The criminal justice system has historically treated white-collar crimes differently than other crimes, even during the ongoing debate as to whether they deserve this distinction. Courts, as well as academics, have treated white-collar crimes less severely and even labeled such crimes victimless. This classification suggests that either no one feels the injury at all or that the injury is substantially more indirect than the causal connection in, for instance, robbery or assault. Opponents argue that while the injuries may be theoretically indirect, they are still real and substantial, and many result in the loss of jobs or retirement plans.

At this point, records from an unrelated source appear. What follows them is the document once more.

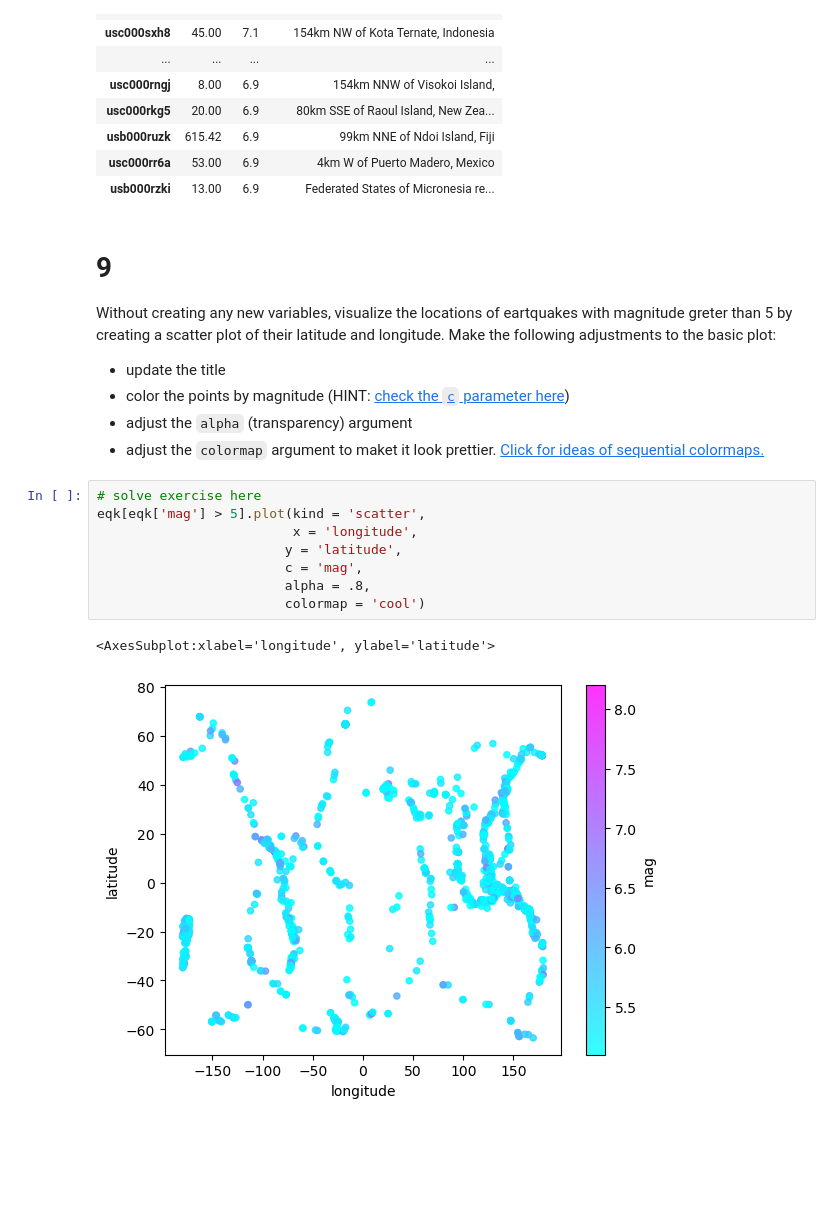
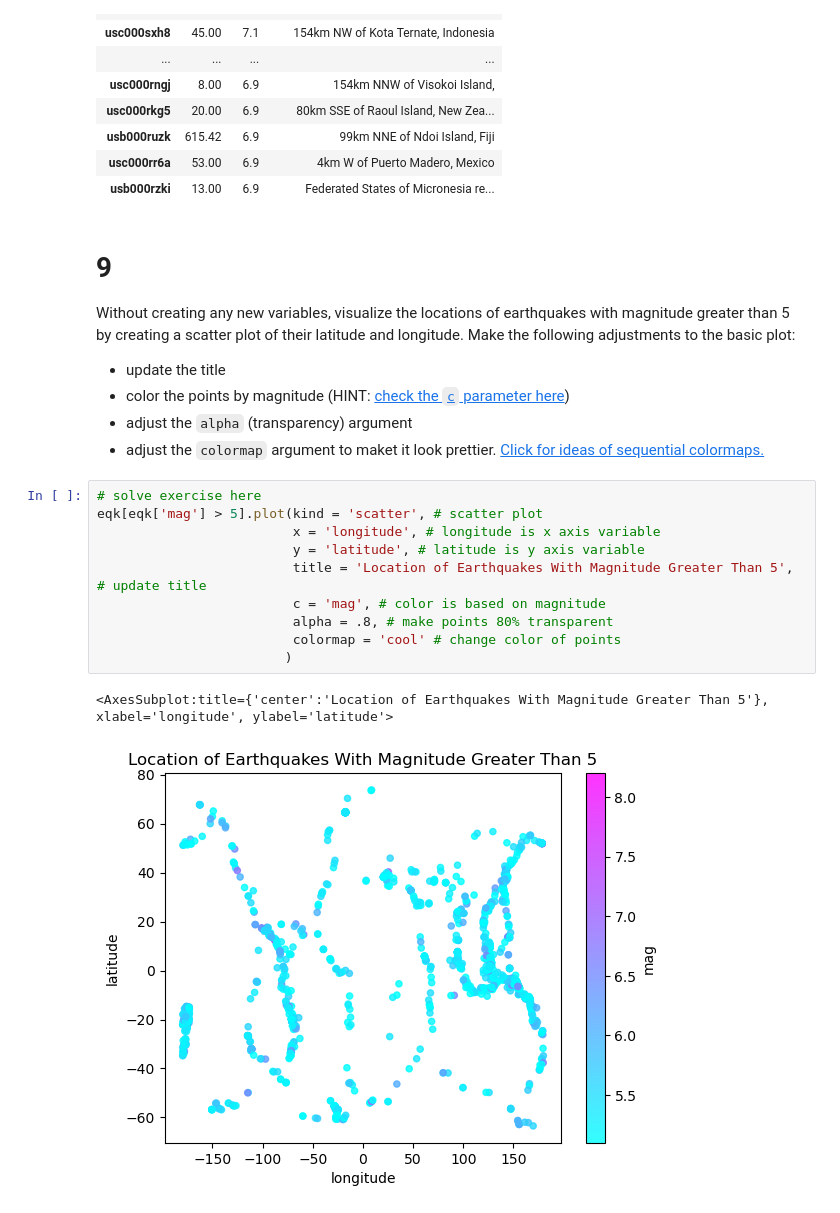
Before and after one commit to h-hahn/eds220-hwk-1, a Jupyter notebook: hwk1-task4.ipynb, the cells around one changed output. Saved outputs shown, nothing was run; the diff lists cells and outputs as text; blank space fills up the shorter version.

```diff
--- a/hwk1-task4.ipynb
+++ b/hwk1-task4.ipynb
@@ -183,19 +190,21 @@ eqk[['depth', 'mag', 'place']].nlargest(20, 'mag')
 # %% [markdown]
 # 9
 
-Without creating any new variables, visualize the locations of eartquakes with magnitude greter than 5 by creating a scatter plot of their latitude and longitude. Make the following adjustments to the basic plot:
+Without creating any new variables, visualize the locations of earthquakes with magnitude greater than 5 by creating a scatter plot of their latitude and longitude. Make the following adjustments to the basic plot:
 - update the title
 - color the points by magnitude (HINT: [check the `c` parameter here](https://pandas.pydata.org/pandas-docs/stable/reference/api/pandas.DataFrame.plot.scatter.html))
 - adjust the `alpha` (transparency) argument
 - adjust the `colormap` argument to maket it look prettier. [Click for ideas of sequential colormaps.](https://matplotlib.org/stable/users/explain/colors/colormaps.html)
 # %%
 # solve exercise here
-eqk[eqk['mag'] > 5].plot(kind = 'scatter',
-                         x = 'longitude',
-                        y = 'latitude',
-                        c = 'mag',
-                        alpha = .8,
-                        colormap = 'cool')
+eqk[eqk['mag'] > 5].plot(kind = 'scatter', # scatter plot
+                         x = 'longitude', # longitude is x axis variable
+                         y = 'latitude', # latitude is y axis variable
+                         title = 'Location of Earthquakes With Magnitude Greater Than 5', # update title
+                         c = 'mag', # color is based on magnitude
+                         alpha = .8, # make points 80% transparent
+                         colormap = 'cool' # change color of points
+                        )
 # %% [output]
-<AxesSubplot:xlabel='longitude', ylabel='latitude'>
+<AxesSubplot:title={'center':'Location of Earthquakes With Magnitude Greater Than 5'}, xlabel='longitude', ylabel='latitude'>
-[figure, old version]
+[figure, new version]
```
Also changed, not shown: parts of 8 cells of this notebook.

White-collar crime has recently received substantial media attention with the convictions of major corporate officials. There are a number of theories as to why public outrage is greater now more than ever. One reason is exposure of corporate officers’ lavish lifestyles and expenditures. Another possible reason is increased public outrage over the massive losses caused by the officers’ fraud. Media coverage has revealed the possessions and way of life of corporate officers, including “million dollar homes, private planes, golf courses[,] and art collections.” The public has even bashed some corporate officers for their selection of home décor. . . .